START Working data

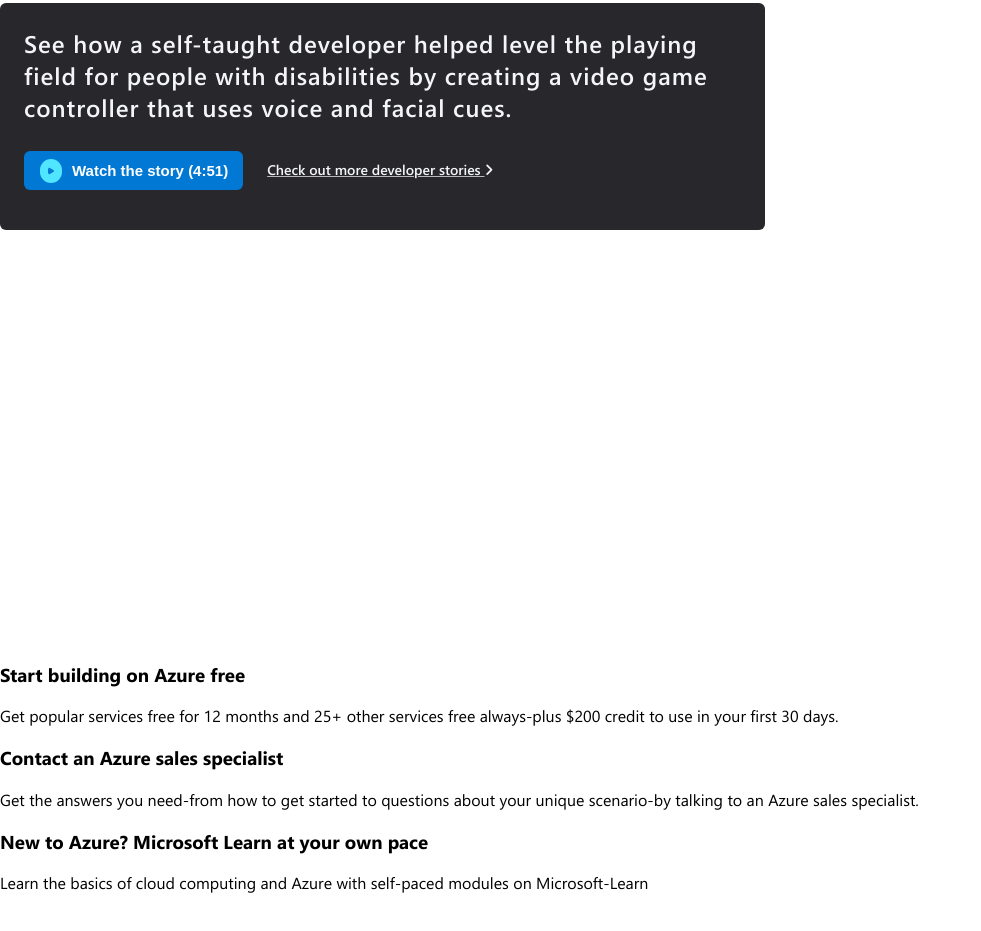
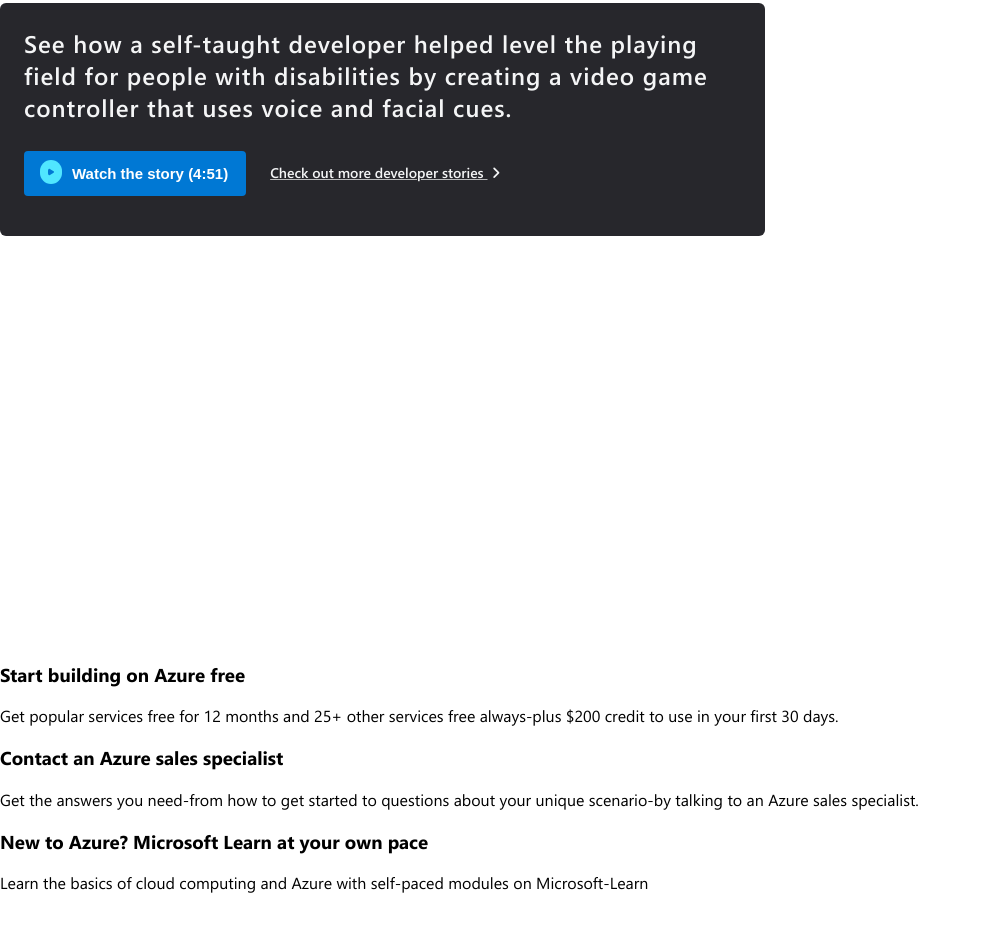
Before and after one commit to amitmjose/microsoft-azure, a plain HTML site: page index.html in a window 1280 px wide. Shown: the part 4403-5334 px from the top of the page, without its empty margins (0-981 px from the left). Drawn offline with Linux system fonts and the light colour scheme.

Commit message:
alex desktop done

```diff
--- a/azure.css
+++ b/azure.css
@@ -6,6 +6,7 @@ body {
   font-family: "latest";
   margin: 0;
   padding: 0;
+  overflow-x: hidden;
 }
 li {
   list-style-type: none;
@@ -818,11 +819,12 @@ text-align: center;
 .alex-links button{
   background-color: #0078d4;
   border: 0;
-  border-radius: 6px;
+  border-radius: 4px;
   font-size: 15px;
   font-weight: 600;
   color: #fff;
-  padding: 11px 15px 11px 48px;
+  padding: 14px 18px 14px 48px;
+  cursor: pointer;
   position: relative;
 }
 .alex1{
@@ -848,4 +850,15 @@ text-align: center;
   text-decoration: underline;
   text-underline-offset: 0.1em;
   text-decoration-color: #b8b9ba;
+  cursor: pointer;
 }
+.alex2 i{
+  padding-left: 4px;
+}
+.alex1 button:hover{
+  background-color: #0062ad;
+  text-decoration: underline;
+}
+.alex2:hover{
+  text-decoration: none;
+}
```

END Working data

To do
A faithful copy of each entry is required, and no picture may be carried into it.

The answer
Before and after one commit to amitmjose/microsoft-azure, a plain HTML site: page index.html in a window 1280 px wide. Shown: the part 4403-5334 px from the top of the page, without its empty margins (0-981 px from the left). Drawn offline with Linux system fonts and the light colour scheme.

Commit message:
alex desktop done

```diff
--- a/azure.css
+++ b/azure.css
@@ -6,6 +6,7 @@ body {
   font-family: "latest";
   margin: 0;
   padding: 0;
+  overflow-x: hidden;
 }
 li {
   list-style-type: none;
@@ -818,11 +819,12 @@ text-align: center;
 .alex-links button{
   background-color: #0078d4;
   border: 0;
-  border-radius: 6px;
+  border-radius: 4px;
   font-size: 15px;
   font-weight: 600;
   color: #fff;
-  padding: 11px 15px 11px 48px;
+  padding: 14px 18px 14px 48px;
+  cursor: pointer;
   position: relative;
 }
 .alex1{
@@ -848,4 +850,15 @@ text-align: center;
   text-decoration: underline;
   text-underline-offset: 0.1em;
   text-decoration-color: #b8b9ba;
+  cursor: pointer;
 }
+.alex2 i{
+  padding-left: 4px;
+}
+.alex1 button:hover{
+  background-color: #0062ad;
+  text-decoration: underline;
+}
+.alex2:hover{
+  text-decoration: none;
+}
```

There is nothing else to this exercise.